  • Part of your shopping list should also be dedicated to buying fruits, dried fruits and nuts. Why?  The juicy, tangy fruits go well with young cheeses like Brie. Sweet dried fruits are wonderful with salty cheeses like Bulgarit cheese. Buttery, bitter nuts are tasty with rich Cheddar. From fruity to sweet to nutty , these same pairing principles apply to wines, too. When in doubt, try to imagine which food would pair best with a cheese, and let that guide you toward a wine.

After we have gone over the basics on how to prepare for the party, now we can get to the actual pairings. How do we know what wine goes with what cheese? Here is a guide to help you prepare for a great party:

Fresh and soft cheeses

soft cheese

Fresh and soft cheeses love crisp whites, dry rosés and sparkling wines.   Avoid red wines like Malbec, Cabernet Sauvignon, Bordeaux, and Bordeaux blends.

Cheeses: Ricotta, Mozzarella, Feta, Halloumi, Brie, Camembert.
Pair with: Riesling (dry to sweet), Gewürztraminer, Moscato, Champagne, Cava, Sauvignon Blanc, Lambrusco.

Semi-hard, Medium-aged Cheeses


These cheeses have a firmer texture and stronger flavors. They need  fruity reds, vintage sparkling wine, and aperitif wines that offer a balance between acidity, fruit, and tannin.

Cheeses: Havarti, Edam, Emmental, young Cheddar, Manchego.
Pair with: Chardonnay, white Burgundy, white Bordeaux, Pinot Blanc, Viognier,  Riesling (off-dry), Gewürztraminer, Champagne, red Burgundy, Pinot Noir,Zinfandel, Merlot.

Hard-aged Cheeses

cheddar cheese

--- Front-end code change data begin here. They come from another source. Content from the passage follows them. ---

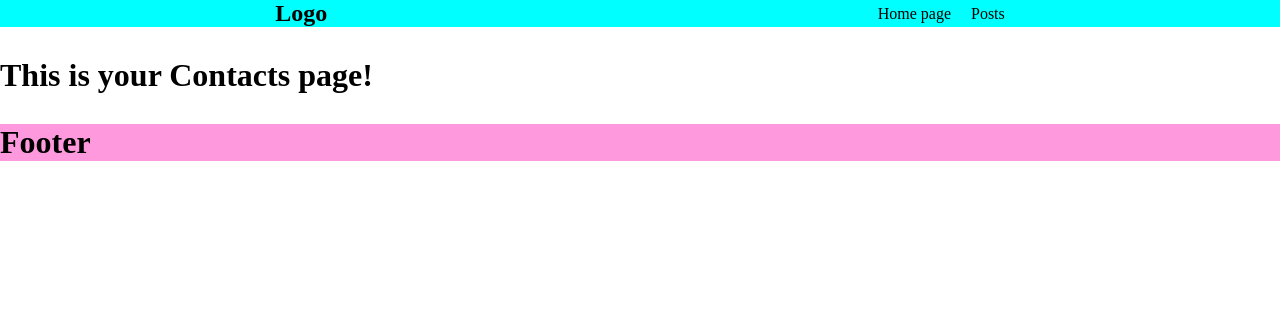
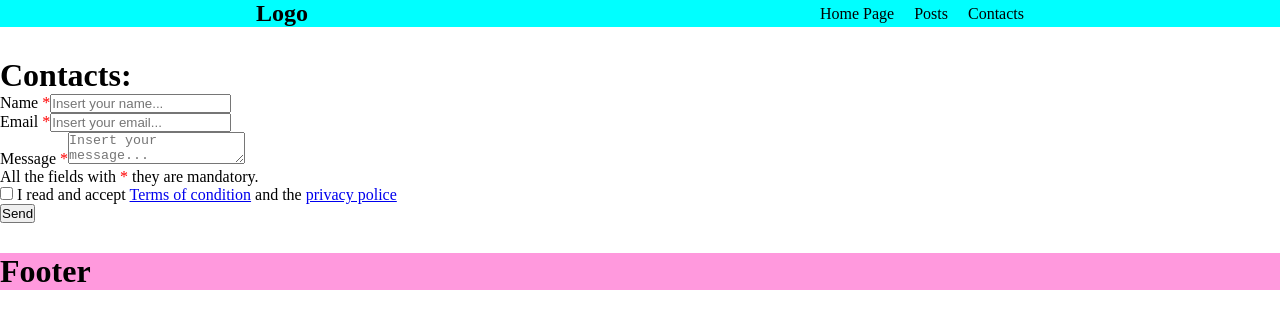
Before and after one commit to martinaapalazzi/vite-boolfolio, a Vue app: page /contacts in a window 1280 px wide. Shown: the top 328 px of the page. Built offline with nearby package versions, Linux system fonts and the light colour scheme.

Commit message:
added and updated form with function sendMessage + checkbox for privacy

```diff
--- a/src/components/HeaderComponent.vue
+++ b/src/components/HeaderComponent.vue
@@ -3,6 +3,20 @@
 export default {
   data(){
     return {
+      links: [
+        {
+          routerName: 'home', //name nel router.js
+          label: 'Home Page' //path nel router.js
+        },
+        {
+          routerName: 'posts.index',
+          label: 'Posts'
+        },
+        {
+          routerName: 'contacts',
+          label: 'Contacts'
+        },
+      ]
 
     };
   },
@@ -23,14 +37,9 @@ export default {
     </h1>
 
     <ul>
-      <li>
-        <router-link :to="{ name: 'home' }" class="classe_css">
-          Home page
-        </router-link>
-      </li>
-      <li>
-        <router-link :to="{ name: 'posts.index' }" class="classe_css">
-          Posts
+      <li v-for="(link, index) in links" :key="ndex">
+        <router-link :to="{ name: link.routerName }" class="classe_css">
+          {{ link.label }}
         </router-link>
       </li>
     </ul>
--- a/src/components/pages/ContactsPage.vue
+++ b/src/components/pages/ContactsPage.vue
@@ -1,19 +1,104 @@
 <script>
+import axios from 'axios';
+
 
 export default {
   data(){
     return {
-      message: 'This is your Contacts page!'
+      name: '',
+      email: '',
+      message: '',
+      accepted: false
     };
   },
+  methods: {
+    sendMessage() {
+      // console.log(this.name)
+      if (this.name !=  null
+          &&
+          this.name != ''
+          &&
+          this.name.length <= 64
+          &&
+          this.email != null
+          &&
+          this.email != ''
+          &&
+          this.email.length <= 255
+          &&
+          this.message != null
+          &&
+          this.message != ''
+          &&
+          this.message.length <= 2048
+          &&
+          this.accepted ) {
+        axios.post().then(response => {
+
+        })
+      }
+      else {
+        alert('Insert the right datas!')
+      }
+
+    }
+  }
 };
 </script>
 
 <template>
   <main>
     <h1>
-      {{ message }}
+      Contacts:
     </h1>
+
+    <div>
+
+      <form action="" method="POST" @submit.prevent="sendMessage()">
+
+        <div>
+          <label for="name">
+            Name <span class="required">*</span>
+          </label>
+          <input v-model="name" type="text" id="name" name="name" placeholder="Insert your name..." maxlength="64" required>
+        </div>
+
+        <div>
+          <label for="email">
+            Email <span class="required">*</span>
+          </label>
+          <input v-model="email" type="email" id="email" name="email" placeholder="Insert your email..." maxlength="255" required>
+        </div>
+
+        <div>
+          <label for="message">
+            Message <span class="required">*</span>
+          </label>
+          <textarea v-model="message" type="text" id="message" name="message" placeholder="Insert your message..." maxlength="2048" required></textarea>
+        </div>
+
+        <div>
+          <p>
+            All the fields with <span class="required">*</span> they are mandatory.
+          </p>
+        </div>
+
+        <div class="form-check">
+          <input type="checkbox" value="1" id="accept" name="accept">
+          <label for="accept">
+            I read and accept <a href="#" target="_blank">Terms of condition</a> and the <a href="#" target="_blank">privacy police</a>
+          </label>
+        </div>
+
+        <div>
+          <button type="submit">
+            Send
+          </button>
+        </div>
+
+      </form>
+
+    </div>
   </main>
 </template>
 
@@ -23,5 +108,9 @@ main {
   margin-top: 30px;
 }
 
+.required {
+  color: red;
+}
+
 
 </style>
--- a/src/router.js
+++ b/src/router.js
@@ -26,7 +26,7 @@ const router = createRouter({
             },
             {
                 path: '/contacts',
-                name: 'contact',
+                name: 'contacts',
                 component: ContactsPage
             },
             {
```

Harder cheeses love full-bodied whites and tannic reds. Their nuttiness also works with oxidative wines like sherry, and their saltiness makes them terrific with sweet wines.

Cheeses: Aged Cheddar, aged Gruyère, aged Gouda, Pecorino, Manchego, Parmigiano Reggiano.
Pair with: Aged white Burgundy or Bordeaux,  sweet Riesling, vintage Champagne,  red Burgundy, red Bordeaux, Cabernet Sauvignon, California red blends, Zinfandel.

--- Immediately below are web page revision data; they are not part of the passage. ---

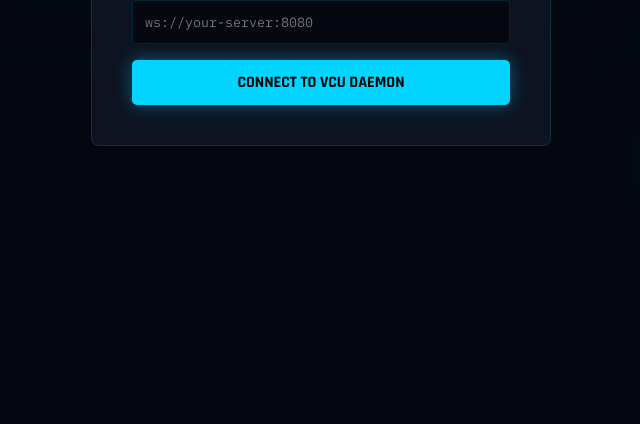
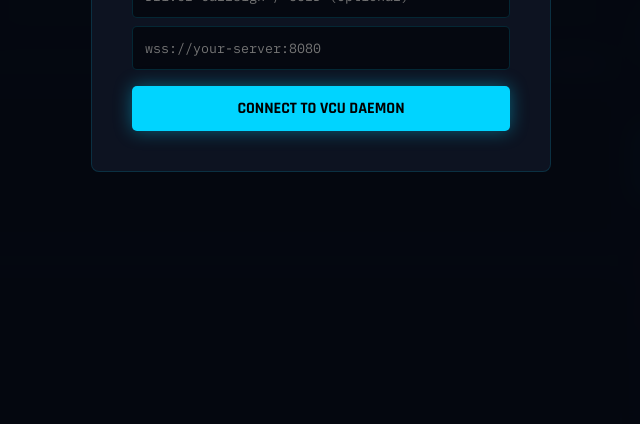
Before and after one commit to vishal0002/EVO-vHIL-Public, a plain HTML site: page dashboard.html in a window 1280 px wide. Shown: the part 376-800 px from the top of the page, without its empty margins (319-959 px from the left). Drawn offline with Linux system fonts and the light colour scheme.

Commit message:
Update GoatCounter script and input fields

```diff
--- a/dashboard.html
+++ b/dashboard.html
@@ -13,7 +13,7 @@
   function trackEvent(name) { gtag('event', name); }
   trackEvent("view_dashboard"); // Track on load
 </script>
-<script data-goatcounter="https://evovhil.goatcounter.com/count" async src="//gc.zgo.at/count.js"></script>
+<script data-goatcounter="https://evo-vhil.goatcounter.com/count" async src="//gc.zgo.at/count.js"></script>
 <link rel="preconnect" href="https://fonts.googleapis.com">
 <link rel="preconnect" href="https://fonts.gstatic.com" crossorigin>
 <link href="https://fonts.googleapis.com/css2?family=Rajdhani:wght@400;500;600;700&family=IBM+Plex+Mono:wght@300;400;500&display=swap" rel="stylesheet">
@@ -241,7 +241,9 @@ body::before {
 <div id="overlay">
   <div class="overlay-card" id="connectCard">
     <div class="overlay-title">EVO vHIL</div>
-    <input type="text" id="wsUrlInput" placeholder="ws://your-server:8080" autocomplete="off"/>
+    <input type="text" id="callsignInput" placeholder="Driver Callsign / UUID (Optional)" autocomplete="off" style="width:100%; background:var(--bg-deep); border:1px solid var(--border); border-radius:var(--r); padding:12px; font-family:var(--mono); color:var(--text-hi); margin-bottom:8px; outline:none;" />
+
+    <input type="text" id="wsUrlInput" placeholder="wss://your-server:8080" autocomplete="off"/>
     <button class="overlay-connect-btn" onclick="connectWS()">CONNECT TO VCU DAEMON</button>
   </div>
 </div>
```
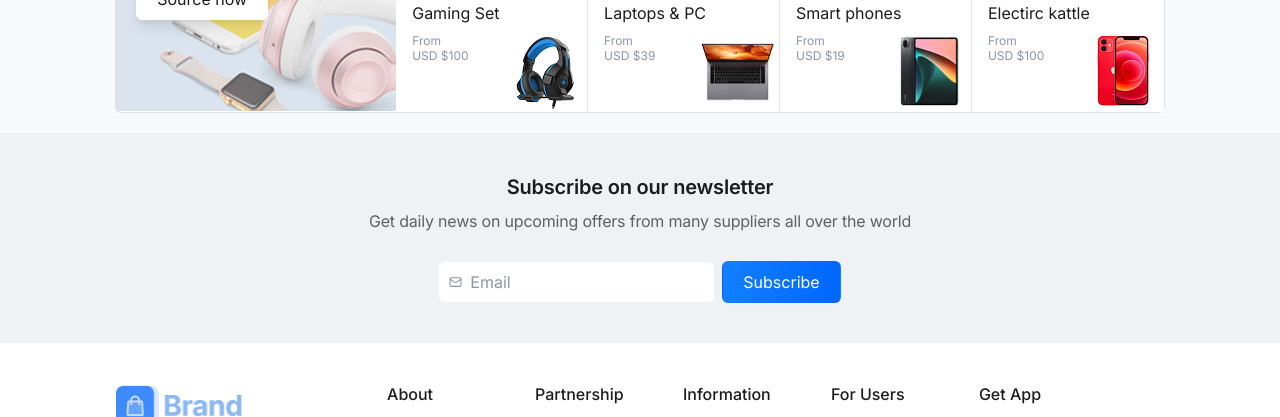
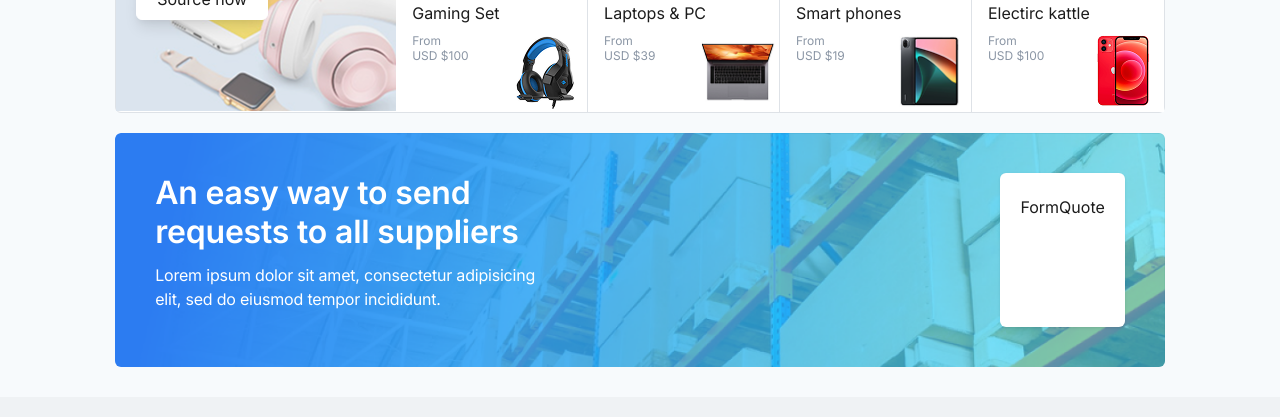
Before and after one commit to aliiashraf777/1rts-brand-ecom-app, a React (Vite) app: page / in a window 1280 px wide. Shown: the part 1340-1757 px from the top of the page. Built offline with nearby package versions, Linux system fonts and the light colour scheme; grey boxes are pictures that could not be loaded.

Commit message:
feat(quote): quote section add

```diff
--- /dev/null
+++ b/src/components/home/FormQuote.tsx
@@ -0,0 +1,9 @@
+type Props = {}
+
+const FormQuote = (props: Props) => {
+  return (
+    <div>FormQuote</div>
+  )
+}
+
+export default FormQuote
--- /dev/null
+++ b/src/components/home/QuoteForm.tsx
@@ -0,0 +1,38 @@
+import { formBg } from "@/assets"
+import SectionContainer from "../common/SectionContainer"
+import Button from "../common/Button"
+import FormQuote from "./FormQuote"
+
+type Props = {}
+
+const QuoteForm = (props: Props) => {
+
+    return (
+        <SectionContainer sectionClass="mb-section-30" className="rounded-none md:rounded-card overflow-hidden">
+            <div className="w-full flex justify-between p-[25px] md:p-10 bg-[url(@/assets/backgrounds/formBg.png)] bg-cover min-h-[180px] sm:h-auto">
+
+                {/* text box */}
+                <div className="flex flex-col gap-5 sm:gap-3">
+                    <h2 className="heading-h5 text-white sm:heading-h2 sm:text-white whitespace-pre-line">
+                        An easy way to send {`\n`} requests to all suppliers
+                    </h2>
+
+                    <p className="hidden md:inline txt-body-shrik text-left text-white whitespace-pre-line pb-4">
+                        Lorem ipsum dolor sit amet, consectetur adipisicing {`\n`} elit, sed do eiusmod tempor incididunt.
+                    </p>
+
+                    <Button className="md:hidden">
+                        Send inquiry
+                    </Button>
+                </div>
+
+                {/* box container */}
+                <div className="hidden md:block bg-white px-section py-[22px] rounded-card shadow-card">
+                    <FormQuote />
+                </div>
+            </div>
+        </SectionContainer>
+    )
+}
+
+export default QuoteForm
--- a/src/pages/Home.tsx
+++ b/src/pages/Home.tsx
@@ -1,6 +1,7 @@
 import { gadgetsBg, outdoorBg } from "@/assets"
 import Deals from "@/components/home/Deals"
 import OutdoorCategories from "@/components/home/OutdoorCategories"
+import QuoteForm from "@/components/home/QuoteForm"
 import { gadgetsData, outdoorData } from "@/data/outdoorData"
 import Hero from "@/screens/Hero"
 
@@ -29,6 +30,8 @@ const Home = (props: Props) => {
                 data={gadgetsData}
                 categoryBg={gadgetsBg}
             />
+
+            <QuoteForm />
         </div>
     )
 }
```
Also changed, not shown: src/assets/index.ts (+18 -16 lines).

When it comes to pairing, there are no firm rules, just guidelines that can get you in the right ballpark. The only way to know if a pairing works is to experiment and taste for yourself. Don’t forget to buy a lot of toothpicks and even a bad pairing can be educational!